▶ _DATA PROVIDED_:
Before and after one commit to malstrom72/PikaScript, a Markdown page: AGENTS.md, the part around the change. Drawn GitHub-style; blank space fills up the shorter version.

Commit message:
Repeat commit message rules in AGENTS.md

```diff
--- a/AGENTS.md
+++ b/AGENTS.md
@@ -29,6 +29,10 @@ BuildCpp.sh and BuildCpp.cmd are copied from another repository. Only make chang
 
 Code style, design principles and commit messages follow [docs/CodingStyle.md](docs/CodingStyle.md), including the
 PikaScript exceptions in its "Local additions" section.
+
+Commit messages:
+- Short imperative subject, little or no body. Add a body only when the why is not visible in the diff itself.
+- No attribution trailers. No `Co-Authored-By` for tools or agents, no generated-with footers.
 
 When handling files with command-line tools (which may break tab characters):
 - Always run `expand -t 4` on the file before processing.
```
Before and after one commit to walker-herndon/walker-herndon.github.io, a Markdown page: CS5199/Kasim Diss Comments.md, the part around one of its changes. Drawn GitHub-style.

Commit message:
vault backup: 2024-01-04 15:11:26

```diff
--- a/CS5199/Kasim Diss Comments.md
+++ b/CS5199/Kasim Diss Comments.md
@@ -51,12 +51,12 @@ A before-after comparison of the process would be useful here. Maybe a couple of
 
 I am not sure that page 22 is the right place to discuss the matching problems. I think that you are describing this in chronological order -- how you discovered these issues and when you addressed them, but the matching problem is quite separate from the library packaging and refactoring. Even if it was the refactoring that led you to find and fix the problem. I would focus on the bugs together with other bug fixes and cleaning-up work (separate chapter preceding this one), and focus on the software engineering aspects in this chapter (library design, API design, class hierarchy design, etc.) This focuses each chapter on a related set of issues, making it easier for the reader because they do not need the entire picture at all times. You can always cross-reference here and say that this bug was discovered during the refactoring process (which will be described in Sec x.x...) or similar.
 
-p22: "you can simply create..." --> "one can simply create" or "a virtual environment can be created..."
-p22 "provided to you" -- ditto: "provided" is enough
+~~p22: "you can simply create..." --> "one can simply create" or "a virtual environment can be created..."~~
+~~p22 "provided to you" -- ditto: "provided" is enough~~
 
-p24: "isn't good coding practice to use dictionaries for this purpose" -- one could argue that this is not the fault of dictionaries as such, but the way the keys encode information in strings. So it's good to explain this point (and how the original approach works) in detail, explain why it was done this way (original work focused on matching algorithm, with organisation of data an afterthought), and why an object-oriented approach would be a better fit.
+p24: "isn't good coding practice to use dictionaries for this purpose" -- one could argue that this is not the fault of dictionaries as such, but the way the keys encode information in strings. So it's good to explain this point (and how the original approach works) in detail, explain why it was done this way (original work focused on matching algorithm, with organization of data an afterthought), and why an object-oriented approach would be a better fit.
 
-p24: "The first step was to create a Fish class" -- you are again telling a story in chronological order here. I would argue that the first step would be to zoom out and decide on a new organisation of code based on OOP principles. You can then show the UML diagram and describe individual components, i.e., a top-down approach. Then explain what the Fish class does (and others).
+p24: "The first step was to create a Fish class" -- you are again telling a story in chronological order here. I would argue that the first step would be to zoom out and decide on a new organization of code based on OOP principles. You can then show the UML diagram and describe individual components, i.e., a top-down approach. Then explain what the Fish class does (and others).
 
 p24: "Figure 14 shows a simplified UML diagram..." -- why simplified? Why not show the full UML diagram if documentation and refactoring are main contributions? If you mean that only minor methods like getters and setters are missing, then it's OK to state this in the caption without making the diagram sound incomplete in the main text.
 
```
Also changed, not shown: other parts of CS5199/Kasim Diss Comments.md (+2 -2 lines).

▶ _WORK TASK_:
Reproduce the entries above in full, exactly as they read.

▶ _RESPONSE TO THE TASK_:
Before and after one commit to malstrom72/PikaScript, a Markdown page: AGENTS.md, the part around the change. Drawn GitHub-style; blank space fills up the shorter version.

Commit message:
Repeat commit message rules in AGENTS.md

```diff
--- a/AGENTS.md
+++ b/AGENTS.md
@@ -29,6 +29,10 @@ BuildCpp.sh and BuildCpp.cmd are copied from another repository. Only make chang
 
 Code style, design principles and commit messages follow [docs/CodingStyle.md](docs/CodingStyle.md), including the
 PikaScript exceptions in its "Local additions" section.
+
+Commit messages:
+- Short imperative subject, little or no body. Add a body only when the why is not visible in the diff itself.
+- No attribution trailers. No `Co-Authored-By` for tools or agents, no generated-with footers.
 
 When handling files with command-line tools (which may break tab characters):
 - Always run `expand -t 4` on the file before processing.
```
Before and after one commit to walker-herndon/walker-herndon.github.io, a Markdown page: CS5199/Kasim Diss Comments.md, the part around one of its changes. Drawn GitHub-style.

Commit message:
vault backup: 2024-01-04 15:11:26

```diff
--- a/CS5199/Kasim Diss Comments.md
+++ b/CS5199/Kasim Diss Comments.md
@@ -51,12 +51,12 @@ A before-after comparison of the process would be useful here. Maybe a couple of
 
 I am not sure that page 22 is the right place to discuss the matching problems. I think that you are describing this in chronological order -- how you discovered these issues and when you addressed them, but the matching problem is quite separate from the library packaging and refactoring. Even if it was the refactoring that led you to find and fix the problem. I would focus on the bugs together with other bug fixes and cleaning-up work (separate chapter preceding this one), and focus on the software engineering aspects in this chapter (library design, API design, class hierarchy design, etc.) This focuses each chapter on a related set of issues, making it easier for the reader because they do not need the entire picture at all times. You can always cross-reference here and say that this bug was discovered during the refactoring process (which will be described in Sec x.x...) or similar.
 
-p22: "you can simply create..." --> "one can simply create" or "a virtual environment can be created..."
-p22 "provided to you" -- ditto: "provided" is enough
+~~p22: "you can simply create..." --> "one can simply create" or "a virtual environment can be created..."~~
+~~p22 "provided to you" -- ditto: "provided" is enough~~
 
-p24: "isn't good coding practice to use dictionaries for this purpose" -- one could argue that this is not the fault of dictionaries as such, but the way the keys encode information in strings. So it's good to explain this point (and how the original approach works) in detail, explain why it was done this way (original work focused on matching algorithm, with organisation of data an afterthought), and why an object-oriented approach would be a better fit.
+p24: "isn't good coding practice to use dictionaries for this purpose" -- one could argue that this is not the fault of dictionaries as such, but the way the keys encode information in strings. So it's good to explain this point (and how the original approach works) in detail, explain why it was done this way (original work focused on matching algorithm, with organization of data an afterthought), and why an object-oriented approach would be a better fit.
 
-p24: "The first step was to create a Fish class" -- you are again telling a story in chronological order here. I would argue that the first step would be to zoom out and decide on a new organisation of code based on OOP principles. You can then show the UML diagram and describe individual components, i.e., a top-down approach. Then explain what the Fish class does (and others).
+p24: "The first step was to create a Fish class" -- you are again telling a story in chronological order here. I would argue that the first step would be to zoom out and decide on a new organization of code based on OOP principles. You can then show the UML diagram and describe individual components, i.e., a top-down approach. Then explain what the Fish class does (and others).
 
 p24: "Figure 14 shows a simplified UML diagram..." -- why simplified? Why not show the full UML diagram if documentation and refactoring are main contributions? If you mean that only minor methods like getters and setters are missing, then it's OK to state this in the caption without making the diagram sound incomplete in the main text.
 
```
Also changed, not shown: other parts of CS5199/Kasim Diss Comments.md (+2 -2 lines).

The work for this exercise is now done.